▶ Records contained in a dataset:
----

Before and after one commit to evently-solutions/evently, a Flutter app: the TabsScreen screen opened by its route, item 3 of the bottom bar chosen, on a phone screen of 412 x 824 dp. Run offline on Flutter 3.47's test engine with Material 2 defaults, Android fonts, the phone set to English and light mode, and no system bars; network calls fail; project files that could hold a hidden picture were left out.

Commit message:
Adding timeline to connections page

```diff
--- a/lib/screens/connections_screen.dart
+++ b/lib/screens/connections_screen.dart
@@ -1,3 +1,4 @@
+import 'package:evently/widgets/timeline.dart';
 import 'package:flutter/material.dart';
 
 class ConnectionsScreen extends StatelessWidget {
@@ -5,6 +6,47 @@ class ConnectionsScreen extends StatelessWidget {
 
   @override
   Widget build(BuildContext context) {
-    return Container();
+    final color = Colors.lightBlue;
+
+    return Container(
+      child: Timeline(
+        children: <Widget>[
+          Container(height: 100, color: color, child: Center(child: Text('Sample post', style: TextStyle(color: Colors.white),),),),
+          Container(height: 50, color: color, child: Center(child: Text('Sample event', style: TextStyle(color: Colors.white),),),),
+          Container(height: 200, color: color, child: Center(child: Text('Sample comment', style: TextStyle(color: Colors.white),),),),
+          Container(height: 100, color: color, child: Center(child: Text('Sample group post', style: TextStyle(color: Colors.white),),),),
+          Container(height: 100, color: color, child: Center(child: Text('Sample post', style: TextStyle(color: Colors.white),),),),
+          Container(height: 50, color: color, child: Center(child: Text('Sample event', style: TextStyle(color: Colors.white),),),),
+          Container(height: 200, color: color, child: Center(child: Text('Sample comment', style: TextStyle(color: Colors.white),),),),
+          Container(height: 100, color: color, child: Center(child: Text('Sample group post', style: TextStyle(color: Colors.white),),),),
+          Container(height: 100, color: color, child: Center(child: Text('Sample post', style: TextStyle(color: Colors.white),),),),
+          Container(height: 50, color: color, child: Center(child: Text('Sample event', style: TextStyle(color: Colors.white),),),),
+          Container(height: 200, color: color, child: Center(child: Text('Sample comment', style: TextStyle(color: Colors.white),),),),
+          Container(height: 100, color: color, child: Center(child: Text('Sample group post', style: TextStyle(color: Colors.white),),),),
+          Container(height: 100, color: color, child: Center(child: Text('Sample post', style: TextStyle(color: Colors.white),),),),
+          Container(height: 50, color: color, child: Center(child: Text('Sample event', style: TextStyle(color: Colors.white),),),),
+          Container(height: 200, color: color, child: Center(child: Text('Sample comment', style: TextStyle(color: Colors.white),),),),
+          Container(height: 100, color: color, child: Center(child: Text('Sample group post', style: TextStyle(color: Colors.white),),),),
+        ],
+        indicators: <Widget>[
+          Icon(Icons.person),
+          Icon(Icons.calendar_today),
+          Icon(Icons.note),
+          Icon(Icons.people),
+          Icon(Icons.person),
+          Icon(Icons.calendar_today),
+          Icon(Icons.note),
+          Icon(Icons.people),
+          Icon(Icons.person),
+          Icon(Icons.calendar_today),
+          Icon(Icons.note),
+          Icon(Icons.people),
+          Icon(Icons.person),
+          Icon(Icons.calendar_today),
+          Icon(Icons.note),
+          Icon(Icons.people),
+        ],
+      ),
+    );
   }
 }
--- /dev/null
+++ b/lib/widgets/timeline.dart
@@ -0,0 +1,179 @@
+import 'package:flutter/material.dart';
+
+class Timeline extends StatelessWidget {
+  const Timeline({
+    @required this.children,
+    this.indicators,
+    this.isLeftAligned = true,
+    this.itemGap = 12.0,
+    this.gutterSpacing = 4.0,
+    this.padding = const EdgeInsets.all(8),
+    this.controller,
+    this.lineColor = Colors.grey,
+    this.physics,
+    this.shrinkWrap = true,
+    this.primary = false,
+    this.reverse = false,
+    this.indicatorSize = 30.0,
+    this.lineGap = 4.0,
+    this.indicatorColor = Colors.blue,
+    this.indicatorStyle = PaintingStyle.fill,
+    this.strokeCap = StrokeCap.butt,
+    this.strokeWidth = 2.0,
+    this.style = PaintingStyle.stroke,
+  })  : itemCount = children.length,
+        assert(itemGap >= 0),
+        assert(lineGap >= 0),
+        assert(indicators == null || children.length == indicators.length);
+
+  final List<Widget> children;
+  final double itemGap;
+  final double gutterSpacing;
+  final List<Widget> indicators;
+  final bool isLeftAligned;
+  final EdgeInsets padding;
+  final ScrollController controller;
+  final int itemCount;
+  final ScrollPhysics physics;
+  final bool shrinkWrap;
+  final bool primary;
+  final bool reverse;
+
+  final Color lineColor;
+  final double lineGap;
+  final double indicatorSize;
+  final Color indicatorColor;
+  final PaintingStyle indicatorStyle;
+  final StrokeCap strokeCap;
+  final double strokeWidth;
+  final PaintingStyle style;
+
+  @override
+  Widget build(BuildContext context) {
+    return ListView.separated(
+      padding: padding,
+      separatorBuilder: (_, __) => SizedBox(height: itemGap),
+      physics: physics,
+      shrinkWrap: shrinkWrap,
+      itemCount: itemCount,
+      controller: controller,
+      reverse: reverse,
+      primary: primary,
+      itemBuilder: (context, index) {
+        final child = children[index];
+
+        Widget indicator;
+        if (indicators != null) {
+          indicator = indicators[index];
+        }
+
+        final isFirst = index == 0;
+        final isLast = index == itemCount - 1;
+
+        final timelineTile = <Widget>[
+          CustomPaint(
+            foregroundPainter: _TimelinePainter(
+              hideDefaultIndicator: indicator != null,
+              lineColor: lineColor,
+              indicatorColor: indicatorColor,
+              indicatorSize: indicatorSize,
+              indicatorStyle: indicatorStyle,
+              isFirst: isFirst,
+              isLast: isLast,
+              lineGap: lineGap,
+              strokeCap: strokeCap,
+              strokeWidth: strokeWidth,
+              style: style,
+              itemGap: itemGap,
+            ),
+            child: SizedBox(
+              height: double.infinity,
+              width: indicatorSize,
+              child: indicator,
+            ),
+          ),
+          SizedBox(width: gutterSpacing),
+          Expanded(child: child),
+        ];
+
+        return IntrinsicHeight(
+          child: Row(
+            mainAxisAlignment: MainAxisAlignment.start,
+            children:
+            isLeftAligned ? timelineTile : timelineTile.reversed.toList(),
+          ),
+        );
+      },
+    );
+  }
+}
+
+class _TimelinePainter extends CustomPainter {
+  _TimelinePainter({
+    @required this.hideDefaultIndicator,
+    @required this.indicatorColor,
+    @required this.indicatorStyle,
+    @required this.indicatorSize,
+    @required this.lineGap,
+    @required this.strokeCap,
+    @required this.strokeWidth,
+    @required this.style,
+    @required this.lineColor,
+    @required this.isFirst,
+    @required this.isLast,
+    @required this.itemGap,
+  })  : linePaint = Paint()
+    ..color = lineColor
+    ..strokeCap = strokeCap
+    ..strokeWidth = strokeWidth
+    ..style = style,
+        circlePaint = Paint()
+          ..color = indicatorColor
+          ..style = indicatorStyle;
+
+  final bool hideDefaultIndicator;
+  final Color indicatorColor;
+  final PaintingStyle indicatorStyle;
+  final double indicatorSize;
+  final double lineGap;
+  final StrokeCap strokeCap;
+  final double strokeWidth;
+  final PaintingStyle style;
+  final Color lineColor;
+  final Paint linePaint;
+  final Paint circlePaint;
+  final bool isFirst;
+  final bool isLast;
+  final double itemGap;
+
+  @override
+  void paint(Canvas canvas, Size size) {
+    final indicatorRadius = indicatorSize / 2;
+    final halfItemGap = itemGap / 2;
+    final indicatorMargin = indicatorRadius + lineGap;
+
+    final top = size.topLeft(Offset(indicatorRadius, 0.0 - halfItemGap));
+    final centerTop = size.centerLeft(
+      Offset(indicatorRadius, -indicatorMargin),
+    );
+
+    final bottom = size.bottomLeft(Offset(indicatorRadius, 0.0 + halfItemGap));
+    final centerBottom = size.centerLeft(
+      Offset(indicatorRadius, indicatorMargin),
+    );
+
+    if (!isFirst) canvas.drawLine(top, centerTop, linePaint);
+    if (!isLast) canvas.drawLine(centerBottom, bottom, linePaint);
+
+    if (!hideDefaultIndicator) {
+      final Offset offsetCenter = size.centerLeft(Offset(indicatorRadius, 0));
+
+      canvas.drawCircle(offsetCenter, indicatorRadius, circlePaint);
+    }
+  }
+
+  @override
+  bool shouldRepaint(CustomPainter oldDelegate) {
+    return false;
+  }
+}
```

----

▶ TASK BRIEF: Would you copy each line of the records that contains "bool"?

▶ RESULT BELOW:
+  final bool isLeftAligned;
+  final bool shrinkWrap;
+  final bool primary;
+  final bool reverse;
+  final bool hideDefaultIndicator;
+  final bool isFirst;
+  final bool isLast;
+  bool shouldRepaint(CustomPainter oldDelegate) {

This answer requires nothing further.